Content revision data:
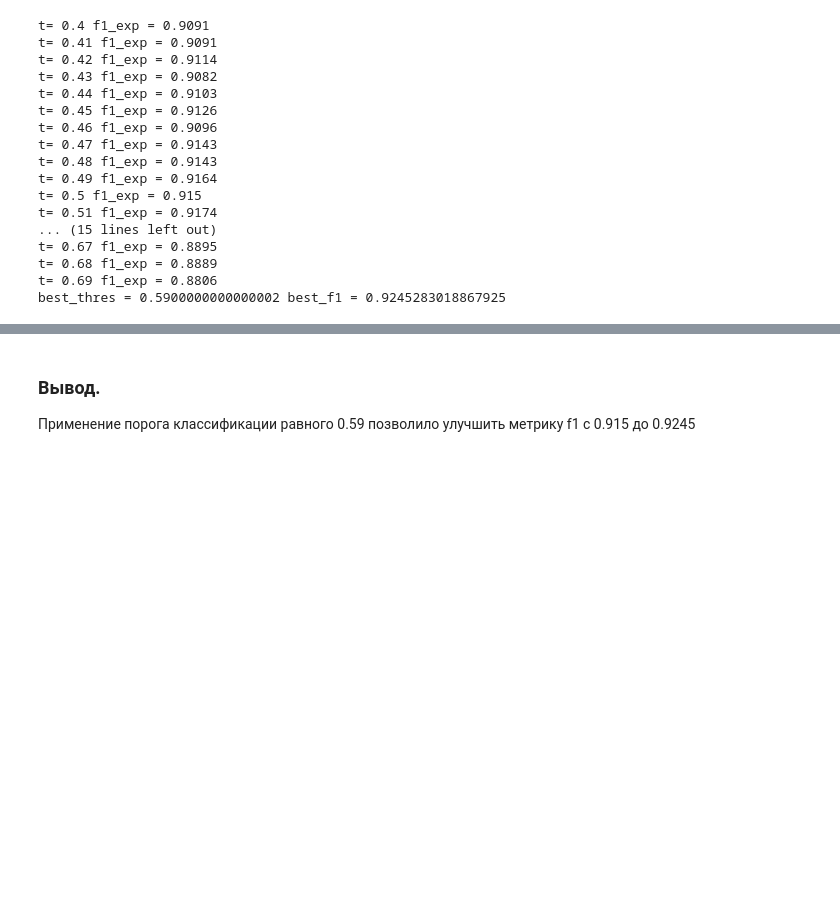
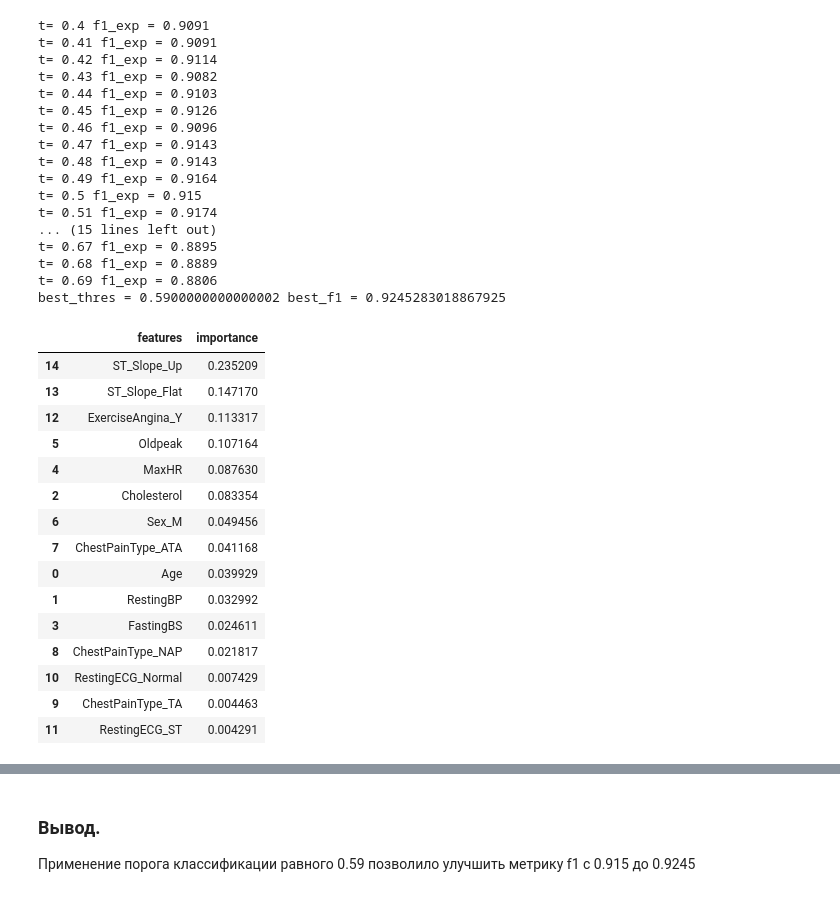
Before and after one commit to dmitrySkachan/heart_disease_clf, a Jupyter notebook: room_2.ipynb, the cells around one changed output, grey strips where cells are left out. Drawn from its saved outputs; the diff is of its cells as text; code cells hidden in the pictures; blank space fills up the shorter version.

```diff
--- a/room_2.ipynb
+++ b/room_2.ipynb
@@ -441,3 +442,29 @@ t= 0.67 f1_exp = 0.8895
 t= 0.68 f1_exp = 0.8889
 t= 0.69 f1_exp = 0.8806
 best_thres = 0.5900000000000002 best_f1 = 0.9245283018867925
+# %%
+# Визуализация лучших признаков.
+f_imp = pd.DataFrame(
+    data={'features': rf_clf.feature_names_in_,
+          'importance': rf_clf.feature_importances_
+         }
+)
+f_imp.sort_values(by='importance', inplace=True, ascending=False)
+f_imp
+# %% [output]
+|  | features | importance |
+| 14 | ST_Slope_Up | 0.235209 |
+| 13 | ST_Slope_Flat | 0.147170 |
+| 12 | ExerciseAngina_Y | 0.113317 |
+| 5 | Oldpeak | 0.107164 |
+| 4 | MaxHR | 0.087630 |
+| 2 | Cholesterol | 0.083354 |
+| 6 | Sex_M | 0.049456 |
+| 7 | ChestPainType_ATA | 0.041168 |
+| 0 | Age | 0.039929 |
+| 1 | RestingBP | 0.032992 |
+| 3 | FastingBS | 0.024611 |
+| 8 | ChestPainType_NAP | 0.021817 |
+| 10 | RestingECG_Normal | 0.007429 |
+| 9 | ChestPainType_TA | 0.004463 |
+| 11 | RestingECG_ST | 0.004291 |
```
Also changed, not shown: parts of 2 cells of this notebook.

→ **Task brief**
Your answer must be an exact copy of the records, with no pictures in it.

→ **Reply to the exercise**
Before and after one commit to dmitrySkachan/heart_disease_clf, a Jupyter notebook: room_2.ipynb, the cells around one changed output, grey strips where cells are left out. Drawn from its saved outputs; the diff is of its cells as text; code cells hidden in the pictures; blank space fills up the shorter version.

```diff
--- a/room_2.ipynb
+++ b/room_2.ipynb
@@ -441,3 +442,29 @@ t= 0.67 f1_exp = 0.8895
 t= 0.68 f1_exp = 0.8889
 t= 0.69 f1_exp = 0.8806
 best_thres = 0.5900000000000002 best_f1 = 0.9245283018867925
+# %%
+# Визуализация лучших признаков.
+f_imp = pd.DataFrame(
+    data={'features': rf_clf.feature_names_in_,
+          'importance': rf_clf.feature_importances_
+         }
+)
+f_imp.sort_values(by='importance', inplace=True, ascending=False)
+f_imp
+# %% [output]
+|  | features | importance |
+| 14 | ST_Slope_Up | 0.235209 |
+| 13 | ST_Slope_Flat | 0.147170 |
+| 12 | ExerciseAngina_Y | 0.113317 |
+| 5 | Oldpeak | 0.107164 |
+| 4 | MaxHR | 0.087630 |
+| 2 | Cholesterol | 0.083354 |
+| 6 | Sex_M | 0.049456 |
+| 7 | ChestPainType_ATA | 0.041168 |
+| 0 | Age | 0.039929 |
+| 1 | RestingBP | 0.032992 |
+| 3 | FastingBS | 0.024611 |
+| 8 | ChestPainType_NAP | 0.021817 |
+| 10 | RestingECG_Normal | 0.007429 |
+| 9 | ChestPainType_TA | 0.004463 |
+| 11 | RestingECG_ST | 0.004291 |
```
Also changed, not shown: parts of 2 cells of this notebook.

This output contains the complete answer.